Johannesburg has undertaken mitigation and adaptation measures to combat climate change, in particular, its bus rapid transit system. (Image: Media Club South Africa)
When it comes to climate change, cities are “shifting the global conversation” and are taking action to combat the problem. The leading cities are also dedicated to working together on the issue, according to the C40 Cities Climate Leadership summit.
This is a key finding in the Climate Action in Megacities Volume 2.0 (CAM 2.0) report, which was released last week at the summit in Johannesburg. “Mayors have real power to cut emissions and improve climate resilience, and they are taking action,” said the new C40 chair, Rio de Janeiro Mayor Eduardo Paes. “C40’s networks and efforts on measurement and reporting are accelerating city-led action at a transformative scale around the world.”
C40 is a network of megacities around the world working to reduce greenhouse gas emissions and address the local and global impact of climate change. It consists of 66 cities, seven of which are African. These cities are home to 600 million people; they produce 55% of global greenhouse gas emissions, and 21% of world gross domestic product. For three days last week, representatives from some 45 of them attended the summit. Among them were more than 18 mayors, including Joburg’s Executive Mayor Parks Tau. Tau was the host of the event.

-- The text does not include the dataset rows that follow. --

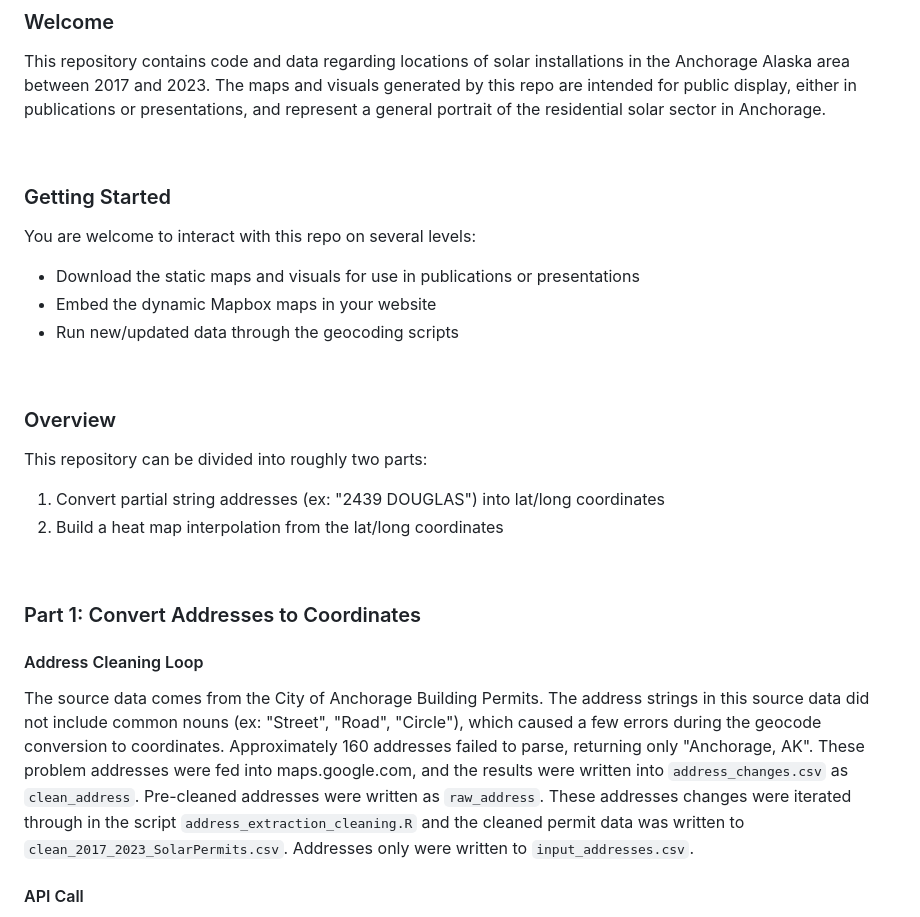
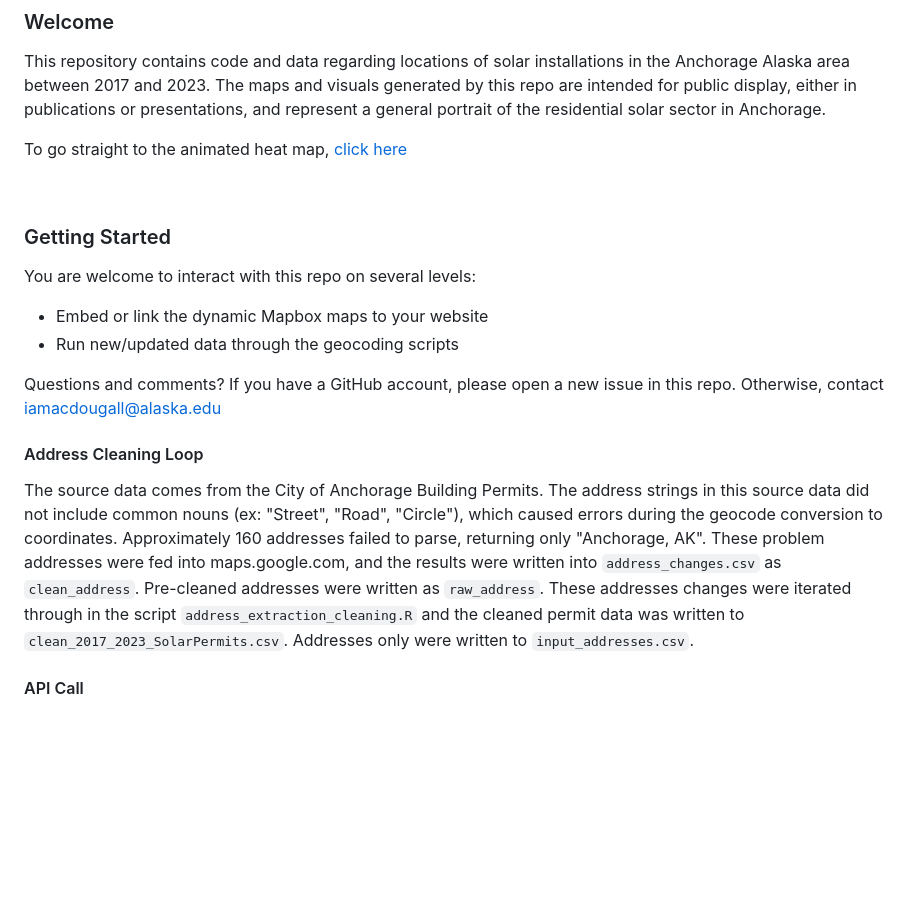
Before and after one commit to acep-uaf/sw_anchorage_solar_locations, a Markdown page: README.md, the part around the change printed below. Drawn GitHub-style; blank space fills up the shorter version.

```diff
--- a/README.md
+++ b/README.md
@@ -1,27 +1,21 @@
 ### Welcome
 This repository contains code and data regarding locations of solar installations in the Anchorage Alaska area between 2017 and 2023. The maps and visuals generated by this repo are intended for public display, either in publications or presentations, and represent a general portrait of the residential solar sector in Anchorage.
+
+To go straight to the animated heat map, [click here](https://acep-uaf.github.io/sw_anchorage_solar_locations/)
 
 <br>
 
 ### Getting Started
 You are welcome to interact with this repo on several levels:
-* Download the static maps and visuals for use in publications or presentations
-* Embed the dynamic Mapbox maps in your website
+* Embed or link the dynamic Mapbox maps to your website
 * Run new/updated data through the geocoding scripts
 
+Questions and comments? If you have a GitHub account, please open a new issue in this repo. Otherwise, contact iamacdougall@alaska.edu
 <br>
 
-### Overview
-This repository can be divided into roughly two parts:
-1. Convert partial string addresses (ex: "2439 DOUGLAS") into lat/long coordinates
-2. Build a heat map interpolation from the lat/long coordinates
-
-<br>
-
-### Part 1: Convert Addresses to Coordinates
 
 #### Address Cleaning Loop
-The source data comes from the City of Anchorage Building Permits. The address strings in this source data did not include common nouns (ex: "Street", "Road", "Circle"), which caused a few errors during the geocode conversion to coordinates. Approximately 160 addresses failed to parse, returning only "Anchorage, AK". These problem addresses were fed into maps.google.com, and the results were written into `address_changes.csv` as `clean_address`. Pre-cleaned addresses were written as `raw_address`. These addresses changes were iterated through in the script `address_extraction_cleaning.R` and the cleaned permit data was written to `clean_2017_2023_SolarPermits.csv`. Addresses only were written to `input_addresses.csv`.
+The source data comes from the City of Anchorage Building Permits. The address strings in this source data did not include common nouns (ex: "Street", "Road", "Circle"), which caused errors during the geocode conversion to coordinates. Approximately 160 addresses failed to parse, returning only "Anchorage, AK". These problem addresses were fed into maps.google.com, and the results were written into `address_changes.csv` as `clean_address`. Pre-cleaned addresses were written as `raw_address`. These addresses changes were iterated through in the script `address_extraction_cleaning.R` and the cleaned permit data was written to `clean_2017_2023_SolarPermits.csv`. Addresses only were written to `input_addresses.csv`.
 
 #### API Call
 Clean addresses from `input_addresses.csv` were read by the script `api_call.js`, which iterated through each address, pinged Google's Geocode API, caught the response, and wrote the collected responses to a JSON file `api_output.json`.
```
Also changed, not shown: other parts of README.md (+10 -6 lines), flow.jpg (deleted), images/pipeline.jpg (added), 3 other files.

“What happens in C40 cities matters to the whole world,” reads the CAM 2.0. “In the continued absence of tangible outcomes from inter-governmental efforts to reduce greenhouse gas emissions, it is increasingly significant that mayors of the world’s greatest cities are taking concrete actions that demonstrate that preventing catastrophic climate change is possible.”
The first CAM report was published in 2011. The key findings of CAM 2.0 include:
• Reported action by cities has nearly doubled since 2011, with more than 8 000 climate actions now undertaken;
• That 98% of cities recognise that climate change presents significant risks to their populations and infrastructure;
• There is successful collaboration and learning between cities, with, for instance, a 500% increase in cities implementing bike-sharing schemes, up from six in 2011 to 36 in 2013; and,
• A bus rapid transit system has been implemented in 29 cities, 13 in the southern hemisphere, and 16 in developed countries.
“By using data to show what works – and what’s possible – cities can inform the global conversation on climate change and contribute to aggressive national targets to reduce emissions,” said Michael Bloomberg, the outgoing C4 chair and three times mayor of New York City. He has since been appointed president of the C40 board.
Key findings in some of the important sectors in CAM 2.0 include finance and economic development; adaptation and water; energy supply and efficiency; sustainable communities; and transport.
Regarding finance and economic development, 47% of cities have established funds to invest in energy efficiency, renewable energy or carbon reduction projects. Over 50% of planned interventions are in the pilot stage. Cities are taking climate adaptation seriously, with 98% of them recognising it as a significant risk. Some 80% of cities are subsequently allocating funding and 83% are allocating staff resources to develop solutions.
The waste-to-energy process is a cross-sector success, with cities reporting the highest proportion – at 64% – of significant actions, including capturing methane gas at landfills and generating low carbon energy through treatment at waste facilities. Some 92% of cities taking action on landfill management are implementing gas-to-energy programmes. About one-third of energy supply actions planned for future expansion will focus on energy generation from waste.
In addition, 90% of cities are taking action on outdoor lighting to reduce emissions from street lights, at the same time introducing smart street lighting technology. Insulation and monitoring energy usage in buildings are also the focus of 69% of cities’ actions.
C40 cities are implementing more than 350 actions on sustainable community development, with a trend towards more transformative actions rather than just pilots or proposed actions. Some 76% of cities plan to expand community development action already in progress, indicating that cities are accelerating their response to climate change.
The greatest increase in reported actions was in the transport sector, where there has been a 150% increase in actions compared to 2011. Cities are taking 1 534 actions in transport, 873 of which are in private transport and 661 in mass transit. Some 40% are to promote walking and cycling, more than any other action in private transport.
“A global network, now 63 [revised to 66] members strong, our cities are informing and shifting the global conversation on climate change because they have shown themselves to be uniquely capable of devising and implementing climate change solutions – both reducing emissions and increasing urban resilience,” writes Bloomberg in the foreword to the report.